Charles J. Belden was an American photographer known for his iconic photographs of the Pitchfork Ranch, near Meeteetse. Born in 1887 at San Francisco, Belden was influenced at a young age by his uncle who was a photographer. Belden was a graduate of the Massachusetts Institute of Technology (MIT). It was at MIT where he became friends with Eugene Phelps, whose family owned the Pitchfork Ranch. Following his graduation in 1910, Belden moved to Wyoming and married Frances Phelps, Eugene’s sister. In 1922, Belden became the co-manager of the Pitchfork Ranch. He was no cowboy, but did manage the ranch’s finances, while Eugene managed the stock raising and other ranch activities.
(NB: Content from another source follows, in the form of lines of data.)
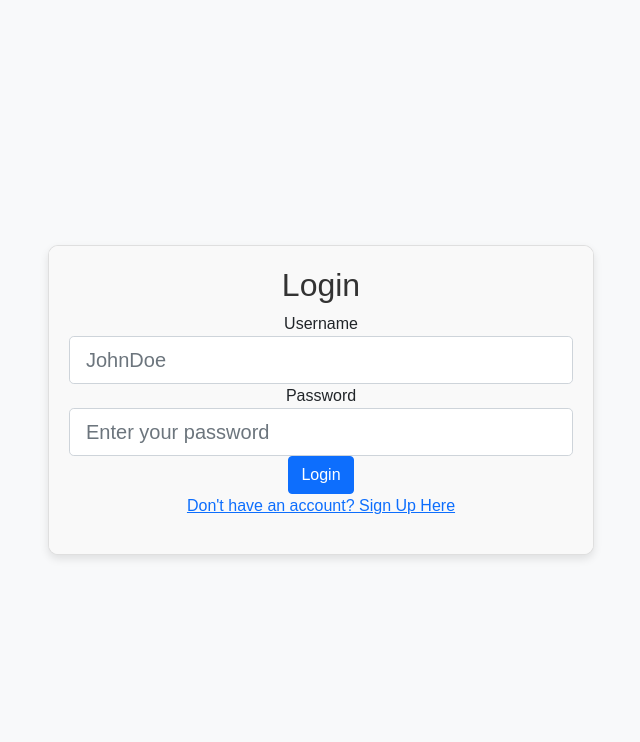
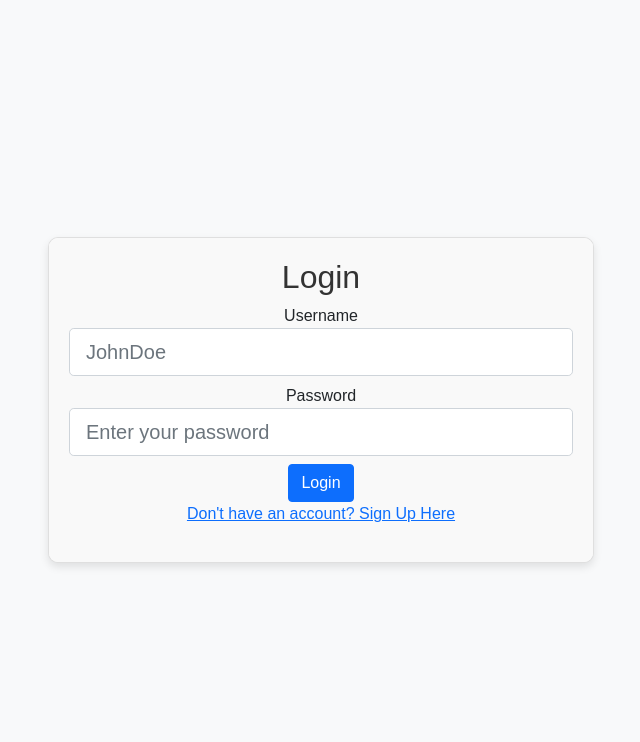
Before and after one commit to kalyancheerla/MedVoyage, a Django app: page /login/ in a window 1280 px wide. Shown: the part 56-798 px from the top of the page, without its empty margins (319-959 px from the left). Run offline with Django 4.2, Linux system fonts and the light colour scheme.

Commit message:
Added some slight margin to the login page

```diff
--- a/src/main/templates/login.html
+++ b/src/main/templates/login.html
@@ -13,7 +13,7 @@
                             {% csrf_token %}
                             <div class="form-group">
                                 <label for="id_username">Username</label>
-                                <input type="text" class="form-control form-control-lg" id="id_username" name="username" placeholder="JohnDoe">
+                                <input type="text" class="form-control form-control-lg mb-2" id="id_username" name="username" placeholder="JohnDoe">
                             </div>
 
                             <div>
@@ -21,7 +21,7 @@
                                 <input type="password" class="form-control form-control-lg" id="id_password" name="password" placeholder="Enter your password">
                             </div>
 
-                            <button type="submit" class="btn btn-primary btn-block text-center">Login</button>
+                            <button type="submit" class="btn btn-primary btn-block text-center mt-2">Login</button>
 
                             <div class="text-center">
                                 <a href="{% url 'signup' %}">Don't have an account? Sign Up Here</a>
```
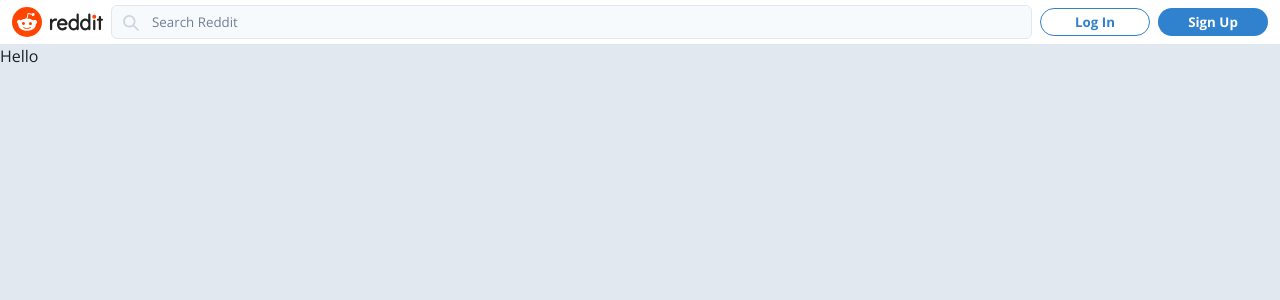
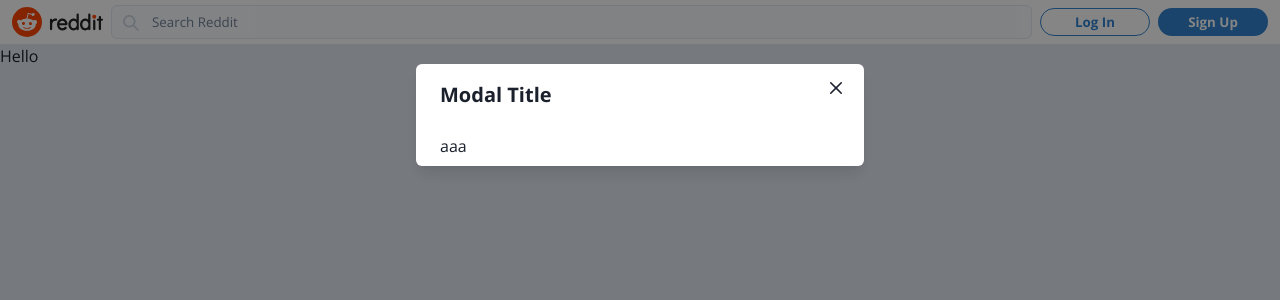
Before and after one commit to gabriel-vac/reddit-clone-nextjs, a Next.js app: page / in a window 1280 px wide. Both pictures are taken after a click on the button "Log In". Shown: the top 300 px of the page. Built offline with nearby package versions, Linux system fonts and the light colour scheme.

Commit message:
add recoil and auth modal

```diff
--- a/package.json
+++ b/package.json
@@ -22,6 +22,7 @@
     "next": "13.0.1",
     "react": "18.2.0",
     "react-dom": "18.2.0",
+    "recoil": "^0.7.6",
     "typescript": "4.8.4"
   },
   "devDependencies": {
--- /dev/null
+++ b/src/atoms/authModalAtom.ts
@@ -0,0 +1,16 @@
+import { atom } from 'recoil';
+
+export interface AuthModalState {
+  open: boolean;
+  view: 'login' | 'signup' | 'resetPassword';
+}
+
+const defaultModalState: AuthModalState = {
+  open: false,
+  view: 'login',
+};
+
+export const authModalState = atom<AuthModalState>({
+  key: 'authModalState',
+  default: defaultModalState,
+});
--- /dev/null
+++ b/src/components/Modal/Auth/AuthModal.tsx
@@ -0,0 +1,37 @@
+import {
+  Modal,
+  ModalBody,
+  ModalCloseButton,
+  ModalContent,
+  ModalHeader,
+  ModalOverlay,
+} from '@chakra-ui/react';
+import React from 'react';
+import { useRecoilState } from 'recoil';
+import { authModalState } from '../../../atoms/authModalAtom';
+
+function AuthModal() {
+  const [modalState, setModalState] = useRecoilState(authModalState);
+
+  const handleClose = () => {
+    setModalState((prev) => ({
+      ...prev,
+      open: false,
+    }));
+  };
+
+  return (
+    <Modal isOpen={modalState.open} onClose={handleClose}>
+      <ModalOverlay />
+      <ModalContent>
+        <ModalHeader>Modal Title</ModalHeader>
+        <ModalCloseButton />
+        <ModalBody>
+          <p>aaa</p>
+        </ModalBody>
+      </ModalContent>
+    </Modal>
+  );
+}
+
+export default AuthModal;
--- a/src/components/RightContent/AuthButtons.tsx
+++ b/src/components/RightContent/AuthButtons.tsx
@@ -1,7 +1,10 @@
 import { Button } from '@chakra-ui/react';
 import React from 'react';
+import { useSetRecoilState } from 'recoil';
+import { authModalState } from '../../atoms/authModalAtom';
 
 function AuthButtons() {
+  const setAuthModalState = useSetRecoilState(authModalState);
   return (
     <>
       <Button
@@ -10,7 +13,7 @@
         display={{ base: 'none', sm: 'flex' }}
         width={{ base: '70px', md: '110px' }}
         mr={2}
-        onClick={() => {}}
+        onClick={() => setAuthModalState({ open: true, view: 'login' })}
       >
         Log In
       </Button>
@@ -18,6 +21,7 @@
         height="28px"
         display={{ base: 'none', sm: 'flex' }}
         width={{ base: '70px', md: '110px' }}
+        onClick={() => setAuthModalState({ open: true, view: 'signup' })}
       >
         Sign Up
       </Button>
--- a/src/components/RightContent/RightContent.tsx
+++ b/src/components/RightContent/RightContent.tsx
@@ -1,5 +1,6 @@
 import { Flex } from '@chakra-ui/react';
 import React from 'react';
+import AuthModal from '../Modal/Auth/AuthModal';
 import AuthButtons from './AuthButtons';
 
 type Props = {
@@ -9,7 +10,7 @@
 function RightContent() {
   return (
     <>
-      {/* Auth Modal */}
+      <AuthModal />
       <Flex justify="center" align="center">
         <AuthButtons />
       </Flex>
--- a/src/pages/_app.tsx
+++ b/src/pages/_app.tsx
@@ -1,15 +1,18 @@
 /* eslint-disable react/jsx-props-no-spreading */
 import type { AppProps } from 'next/app';
 import { ChakraProvider } from '@chakra-ui/react';
+import { RecoilRoot } from 'recoil';
 import { theme } from '../chakra/theme';
 import Layout from '../components/Layout/Layout';
 
 export default function App({ Component, pageProps }: AppProps) {
   return (
-    <ChakraProvider theme={theme}>
-      <Layout>
-        <Component {...pageProps} />
-      </Layout>
-    </ChakraProvider>
+    <RecoilRoot>
+      <ChakraProvider theme={theme}>
+        <Layout>
+          <Component {...pageProps} />
+        </Layout>
+      </ChakraProvider>
+    </RecoilRoot>
   );
 }
```
Also changed, not shown: 1 other file (tests, documents, lock files or other folders).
Moving to Wyoming did not hamper Belden’s passion for photography; in fact, he bloomed there, taking thousands of images of the Pitchfork Ranch between 1910 and 1940. These mostly candid (but sometimes staged) photographs would ultimately make the Pitchfork famous, as they made the covers of National Geographic and Life magazines, two of the most important periodicals of the time. They also appeared in major newspapers, such as the Denver Post. His images were highly regarded for their composition and use of light. They were even more important for their documenting of western ranch techniques and daily ranch life.
Unfortunately, the Belden’s divorced in 1940 and Charles moved to the Tampa-St. Petersburg area of Florida. Belden remarried and continued his photography there; this time, however, his subjects were “beach babes” and life along the Florida Gulf Coast, instead of cowboys and cattle. In fact, after the move, he changed his nickname from “Antelope Charlie” to “Seahorse Charlie.” His Florida photographs were never as popular as those taken in Wyoming, perhaps because most people by then had access to cheap cameras. The novelty of the photograph was gone. On February 1, 1966, Belden, who was suffering with Parkinson’s Disease, died of a self-inflicted gunshot wound.
Nowadays, the works of both men are collectable, but on different levels. In 2013, Christie’s in New York auctioned many of the Molesworth furnishings from Ranch A for millions of dollars. Belden’s Pitchfork prints can periodically be found at very modest prices. Yet value cannot always be measured in dollars. The Meeteetse Museums, located at 1947 State Street, showcase many of Belden ‘s prints, as well as the Phelps/Belden memorabilia. The museums also hold over a dozen Molesworth pieces, including some on which Molesworth and Belden collaborated. From office desks and dressers to chairs and curtain rods, the Meeteetse Museums offer a good introduction to the Molesworth style over time. Thousands of Belden’s images, digitized from glass plate negatives, can be viewed on the website of the American Heritage Center of the University of Wyoming.